■ **WORK REQUIRED**
Retype each line exactly as it stands, beginning at the first line of the material and finishing with the line that contains "to a follow-up PR.".

■ **DATASET RECORDS**
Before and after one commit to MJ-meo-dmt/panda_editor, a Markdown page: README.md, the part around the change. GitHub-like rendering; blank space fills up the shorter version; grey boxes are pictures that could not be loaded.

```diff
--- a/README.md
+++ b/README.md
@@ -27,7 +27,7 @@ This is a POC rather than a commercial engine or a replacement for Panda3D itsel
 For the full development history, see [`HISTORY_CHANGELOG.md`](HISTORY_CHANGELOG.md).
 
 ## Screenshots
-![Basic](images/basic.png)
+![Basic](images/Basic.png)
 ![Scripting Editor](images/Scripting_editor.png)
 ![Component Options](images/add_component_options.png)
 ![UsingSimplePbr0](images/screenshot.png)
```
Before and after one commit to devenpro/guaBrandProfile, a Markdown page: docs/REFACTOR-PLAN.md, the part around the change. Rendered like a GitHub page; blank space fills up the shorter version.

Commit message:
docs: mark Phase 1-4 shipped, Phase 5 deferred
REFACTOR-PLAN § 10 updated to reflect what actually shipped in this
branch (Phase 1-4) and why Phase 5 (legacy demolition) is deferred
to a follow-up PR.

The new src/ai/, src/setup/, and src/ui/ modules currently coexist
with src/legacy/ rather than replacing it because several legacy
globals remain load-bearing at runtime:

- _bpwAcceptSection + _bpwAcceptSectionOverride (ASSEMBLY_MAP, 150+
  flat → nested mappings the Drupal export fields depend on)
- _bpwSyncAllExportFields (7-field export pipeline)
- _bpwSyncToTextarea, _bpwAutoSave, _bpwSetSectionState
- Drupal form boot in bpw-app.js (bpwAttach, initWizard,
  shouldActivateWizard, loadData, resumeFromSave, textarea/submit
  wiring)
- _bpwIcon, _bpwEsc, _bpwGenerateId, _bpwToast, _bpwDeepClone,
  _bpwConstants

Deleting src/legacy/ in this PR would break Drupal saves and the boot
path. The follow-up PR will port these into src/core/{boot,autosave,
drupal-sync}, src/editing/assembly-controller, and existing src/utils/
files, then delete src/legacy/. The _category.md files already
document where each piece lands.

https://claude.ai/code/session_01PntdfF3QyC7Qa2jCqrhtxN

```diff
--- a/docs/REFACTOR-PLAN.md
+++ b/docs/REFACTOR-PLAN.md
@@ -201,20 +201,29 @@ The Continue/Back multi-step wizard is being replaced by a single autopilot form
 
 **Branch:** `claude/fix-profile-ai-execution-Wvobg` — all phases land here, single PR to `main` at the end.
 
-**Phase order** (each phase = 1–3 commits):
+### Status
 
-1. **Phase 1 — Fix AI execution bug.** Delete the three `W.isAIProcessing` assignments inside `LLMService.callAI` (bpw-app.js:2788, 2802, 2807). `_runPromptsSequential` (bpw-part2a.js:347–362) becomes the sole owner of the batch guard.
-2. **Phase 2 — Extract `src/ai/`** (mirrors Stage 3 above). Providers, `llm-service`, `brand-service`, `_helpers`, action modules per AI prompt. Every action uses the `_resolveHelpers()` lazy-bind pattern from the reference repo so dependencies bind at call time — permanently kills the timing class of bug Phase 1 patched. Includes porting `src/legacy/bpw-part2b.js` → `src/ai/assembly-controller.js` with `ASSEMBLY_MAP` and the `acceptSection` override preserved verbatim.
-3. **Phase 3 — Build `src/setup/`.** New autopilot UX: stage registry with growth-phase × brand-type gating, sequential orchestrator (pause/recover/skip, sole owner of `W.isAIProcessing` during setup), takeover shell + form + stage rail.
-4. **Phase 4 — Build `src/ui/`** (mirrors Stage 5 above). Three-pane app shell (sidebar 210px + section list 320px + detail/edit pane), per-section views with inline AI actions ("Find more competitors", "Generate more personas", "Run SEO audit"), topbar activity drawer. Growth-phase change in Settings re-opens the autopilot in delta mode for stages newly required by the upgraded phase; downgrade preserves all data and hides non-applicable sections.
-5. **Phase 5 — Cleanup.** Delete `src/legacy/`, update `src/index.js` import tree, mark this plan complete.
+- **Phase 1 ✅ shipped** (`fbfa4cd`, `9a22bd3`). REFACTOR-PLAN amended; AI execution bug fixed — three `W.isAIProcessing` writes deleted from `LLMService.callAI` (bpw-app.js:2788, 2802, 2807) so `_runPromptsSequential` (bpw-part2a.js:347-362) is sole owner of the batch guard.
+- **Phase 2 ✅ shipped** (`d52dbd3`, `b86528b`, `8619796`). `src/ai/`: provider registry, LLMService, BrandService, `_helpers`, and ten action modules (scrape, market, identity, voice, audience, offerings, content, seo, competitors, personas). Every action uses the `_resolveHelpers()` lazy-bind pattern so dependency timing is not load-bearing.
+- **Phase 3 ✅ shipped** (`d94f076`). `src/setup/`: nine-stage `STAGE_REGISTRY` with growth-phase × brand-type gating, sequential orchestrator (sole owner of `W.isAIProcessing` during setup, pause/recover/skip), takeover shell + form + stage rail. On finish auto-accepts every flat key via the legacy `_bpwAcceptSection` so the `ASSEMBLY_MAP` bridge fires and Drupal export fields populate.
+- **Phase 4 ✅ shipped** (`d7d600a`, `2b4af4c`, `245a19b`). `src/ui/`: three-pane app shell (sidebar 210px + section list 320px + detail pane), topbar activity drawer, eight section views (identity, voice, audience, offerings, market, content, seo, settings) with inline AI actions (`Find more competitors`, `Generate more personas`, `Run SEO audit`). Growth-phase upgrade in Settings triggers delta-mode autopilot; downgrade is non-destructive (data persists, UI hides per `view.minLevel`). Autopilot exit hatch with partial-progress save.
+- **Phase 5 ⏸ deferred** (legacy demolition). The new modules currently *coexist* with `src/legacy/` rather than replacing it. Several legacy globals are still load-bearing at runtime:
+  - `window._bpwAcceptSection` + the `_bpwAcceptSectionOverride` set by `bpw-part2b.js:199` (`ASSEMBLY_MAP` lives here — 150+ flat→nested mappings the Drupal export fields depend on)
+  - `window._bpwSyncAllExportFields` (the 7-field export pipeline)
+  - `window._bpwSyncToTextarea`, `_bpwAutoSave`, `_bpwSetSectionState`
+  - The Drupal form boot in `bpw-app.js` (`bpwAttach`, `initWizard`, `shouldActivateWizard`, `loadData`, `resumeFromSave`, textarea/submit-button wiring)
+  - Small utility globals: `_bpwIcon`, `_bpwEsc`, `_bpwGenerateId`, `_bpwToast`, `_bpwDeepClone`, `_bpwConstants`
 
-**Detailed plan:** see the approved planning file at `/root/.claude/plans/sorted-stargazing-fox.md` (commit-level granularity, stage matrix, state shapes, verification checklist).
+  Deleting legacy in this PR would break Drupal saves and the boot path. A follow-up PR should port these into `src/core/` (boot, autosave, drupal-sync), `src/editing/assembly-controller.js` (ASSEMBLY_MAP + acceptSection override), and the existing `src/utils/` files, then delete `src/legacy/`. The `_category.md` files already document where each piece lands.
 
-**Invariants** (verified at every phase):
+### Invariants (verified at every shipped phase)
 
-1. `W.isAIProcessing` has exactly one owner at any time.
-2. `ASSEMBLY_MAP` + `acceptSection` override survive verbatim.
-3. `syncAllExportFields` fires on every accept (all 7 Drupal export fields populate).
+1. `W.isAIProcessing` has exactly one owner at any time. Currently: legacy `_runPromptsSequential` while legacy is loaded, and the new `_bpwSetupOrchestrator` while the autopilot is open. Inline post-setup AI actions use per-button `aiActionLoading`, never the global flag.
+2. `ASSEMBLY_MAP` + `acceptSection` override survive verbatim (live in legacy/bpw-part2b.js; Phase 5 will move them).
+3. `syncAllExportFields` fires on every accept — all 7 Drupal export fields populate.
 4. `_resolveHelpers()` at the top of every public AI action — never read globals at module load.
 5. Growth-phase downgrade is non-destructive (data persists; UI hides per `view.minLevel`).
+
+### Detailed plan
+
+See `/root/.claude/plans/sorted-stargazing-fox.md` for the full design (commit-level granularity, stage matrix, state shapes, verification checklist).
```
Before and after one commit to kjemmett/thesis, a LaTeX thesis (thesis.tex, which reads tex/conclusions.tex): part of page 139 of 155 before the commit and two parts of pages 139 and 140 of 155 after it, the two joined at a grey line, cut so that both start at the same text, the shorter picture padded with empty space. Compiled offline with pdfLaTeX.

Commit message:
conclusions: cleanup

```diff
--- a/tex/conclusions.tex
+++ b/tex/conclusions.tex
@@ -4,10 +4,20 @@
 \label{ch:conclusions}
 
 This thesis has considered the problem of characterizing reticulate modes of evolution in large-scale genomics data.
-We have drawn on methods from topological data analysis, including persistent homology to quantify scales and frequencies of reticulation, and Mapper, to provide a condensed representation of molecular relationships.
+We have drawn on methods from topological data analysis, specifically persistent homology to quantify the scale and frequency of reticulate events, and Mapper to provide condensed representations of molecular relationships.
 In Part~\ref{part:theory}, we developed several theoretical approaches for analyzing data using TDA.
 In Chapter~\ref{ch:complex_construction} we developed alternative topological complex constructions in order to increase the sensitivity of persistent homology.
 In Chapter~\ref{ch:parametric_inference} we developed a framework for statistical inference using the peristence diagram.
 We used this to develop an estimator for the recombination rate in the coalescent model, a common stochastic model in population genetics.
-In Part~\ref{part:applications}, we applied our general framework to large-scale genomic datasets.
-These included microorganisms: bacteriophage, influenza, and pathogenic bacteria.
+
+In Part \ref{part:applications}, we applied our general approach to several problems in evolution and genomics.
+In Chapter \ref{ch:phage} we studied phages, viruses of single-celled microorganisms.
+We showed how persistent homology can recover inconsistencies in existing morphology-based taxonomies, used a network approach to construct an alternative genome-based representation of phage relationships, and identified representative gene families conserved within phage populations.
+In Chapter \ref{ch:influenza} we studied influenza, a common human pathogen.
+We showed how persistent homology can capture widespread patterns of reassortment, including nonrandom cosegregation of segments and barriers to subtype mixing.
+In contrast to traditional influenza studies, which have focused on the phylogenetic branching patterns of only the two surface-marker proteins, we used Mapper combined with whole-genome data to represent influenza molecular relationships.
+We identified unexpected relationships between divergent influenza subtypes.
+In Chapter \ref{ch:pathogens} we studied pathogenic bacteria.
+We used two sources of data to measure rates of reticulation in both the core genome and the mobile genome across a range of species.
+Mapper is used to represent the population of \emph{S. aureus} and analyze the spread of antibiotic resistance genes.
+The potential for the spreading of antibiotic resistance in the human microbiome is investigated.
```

■ **WRITTEN RESPONSE**
Before and after one commit to MJ-meo-dmt/panda_editor, a Markdown page: README.md, the part around the change. GitHub-like rendering; blank space fills up the shorter version; grey boxes are pictures that could not be loaded.

```diff
--- a/README.md
+++ b/README.md
@@ -27,7 +27,7 @@ This is a POC rather than a commercial engine or a replacement for Panda3D itsel
 For the full development history, see [`HISTORY_CHANGELOG.md`](HISTORY_CHANGELOG.md).
 
 ## Screenshots
-![Basic](images/basic.png)
+![Basic](images/Basic.png)
 ![Scripting Editor](images/Scripting_editor.png)
 ![Component Options](images/add_component_options.png)
 ![UsingSimplePbr0](images/screenshot.png)
```
Before and after one commit to devenpro/guaBrandProfile, a Markdown page: docs/REFACTOR-PLAN.md, the part around the change. Rendered like a GitHub page; blank space fills up the shorter version.

Commit message:
docs: mark Phase 1-4 shipped, Phase 5 deferred
REFACTOR-PLAN § 10 updated to reflect what actually shipped in this
branch (Phase 1-4) and why Phase 5 (legacy demolition) is deferred
to a follow-up PR.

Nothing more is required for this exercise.